They increase the sensitivity to infrared light in particular, since an infrared photon shouldn’t be energetic enough to push an electron out of the valence band. So, not only are more photons being converted to electricity at visible wavelengths, but the energy required has gone down too, allowing more of the spectrum to be used productively.
This change in the bandgap properties of the silicon is one of the mechanisms that make black silicon a promising material, particularly for sensing infrared light. It results in more of the photons within the silicon being converted to electricity. But there’s another effect that also has an impact: the very shape of the surface itself.
With a smooth sheet of silicon, many of the incident photons simply bounce off the surface. The presence of the cones captures a far greater percentage. I’ve seen it explained as 1) causing the photons to bounce around in the needles, eventually being captured and 2) providing a gradual change in refractive index rather than an abrupt change (and the former could simply be the underlying mechanism that gives rise to what appears to be the latter).
Because so many photons are absorbed, the surface appears black. Hence the moniker. So we’re not only converting more of the electrons we capture; we’re snaring more in the bargain, providing a bigger supply for conversion – double bonus.
Finally, there’s the matter of gain. It’s possible to cause a cascade of electrons by applying a bias that causes one stimulated electron to crash into another, knocking it out and sending it crashing into yet another, and so on, creating an avalanche of electrons. The nice thing is that you get more bang for the buck: one photon stimulating one electron results in far more than one electron in motion. The downside is that you need a healthy bias to get this process rocking.
There’s a similar, but different, process that goes on with black silicon, allowing amplification at a lower bias voltage than needed for avalanche. This is referred to as photoconductive gain. Specific information on this process is not easy to find, but it may well be a simple manifestation of the photoconductive effect, where mobility increases in the presence of light. So it takes only a slight bias to establish a current that can be modified by impinging light, and you end up with a stronger signal than that generated purely by electrons being knocked about.
So that’s a summary of what black silicon is all about: a material that is better at capturing and converting light to electricity across a wider region of the spectrum. As to who is doing anything about it, there appear to be two different groups developing this technology – one for solar cells, one for infrared sensors.
The Solasys project in Europe has the goal of making solar cells both more efficient and less expensive to produce. Texturing surfaces, which has been known to help efficiency, has traditionally been done with chemical etches; the new laser technique can eliminate the need for many of the chemicals. In addition, the laser process doesn’t depend on the crystal orientation of the underlying silicon in the way that many of the chemicals do. This means that it can be used on poly-crystalline or even amorphous silicon just as effectively as on single-crystal silicon.

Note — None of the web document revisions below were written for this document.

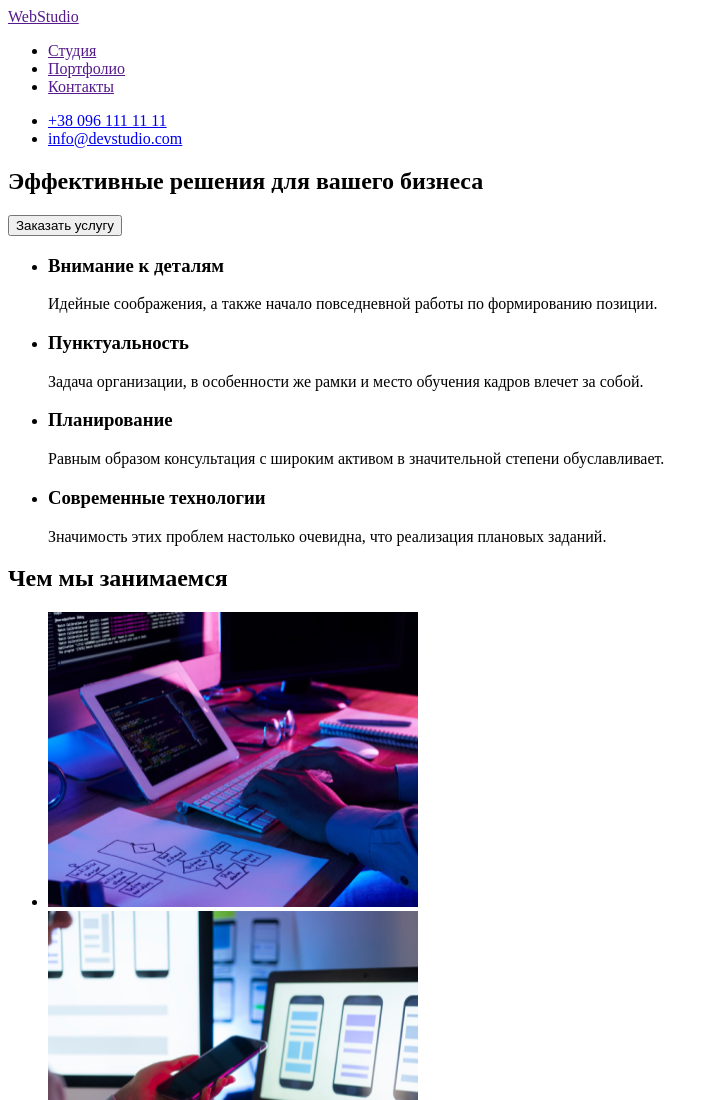
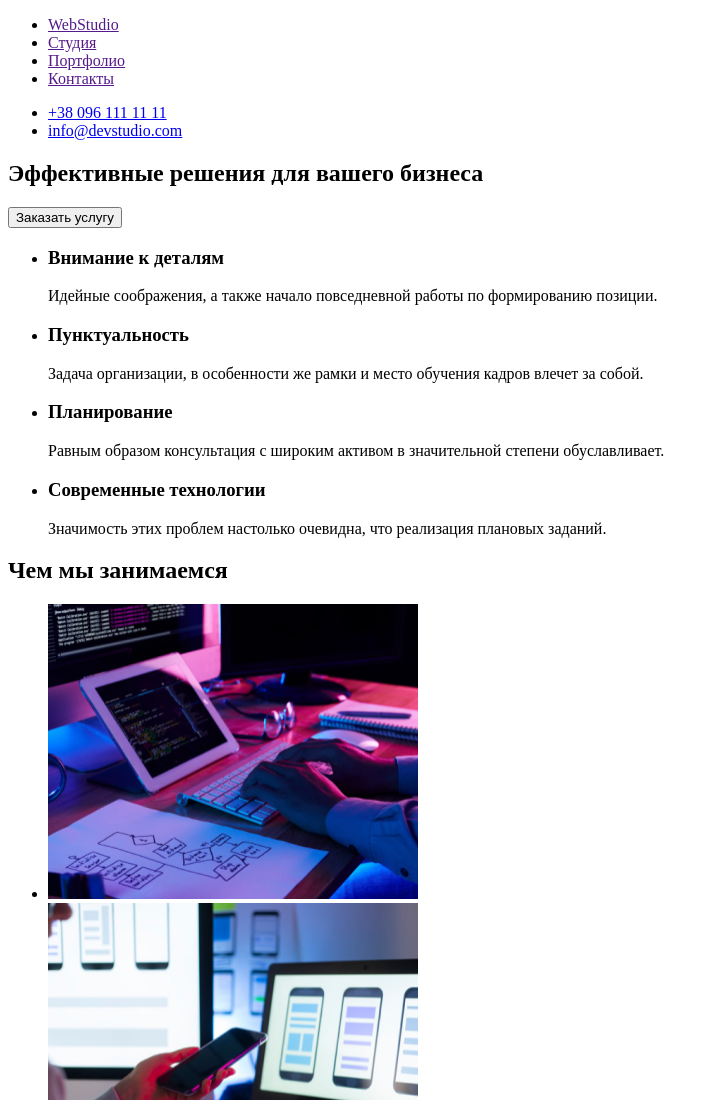
Before and after one commit to juliedevdes/goit-markup-hw-01, a plain HTML site: page index.html in a window 1280 px wide. Shown: the top 1100 px of the page, without its empty margins (0-719 px from the left). Drawn offline with Linux system fonts and the light colour scheme.

Commit message:
put logo in nav

```diff
--- a/index.html
+++ b/index.html
@@ -11,11 +11,11 @@
 <body>
     <header>
         <nav>
-            <a lang="en" href="">WebStudio
             <ul>
+                <li><a lang="en" href="">WebStudio</a></li>
                 <li><a href="">Студия</a></li>
-            <li><a href="">Портфолио</a></li>
-            <li><a href="">Контакты</a></li>
+                <li><a href="">Портфолио</a></li>
+                <li><a href="">Контакты</a></li>
             </ul>
         </nav>
         <ul>
```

Meanwhile, SiOnyx is using this to develop better infrared sensors. They’re the name more commonly associated with the process, having spun out of the Harvard group that identified the secret dopant recipe.
It’s not clear when all of this will turn into product on the shelf, but the Solasys project is due to report out in August, so, unless that gets delayed, they’re nearing the finish line. Until then, it seems that the information flow may continue in its current state of blackout.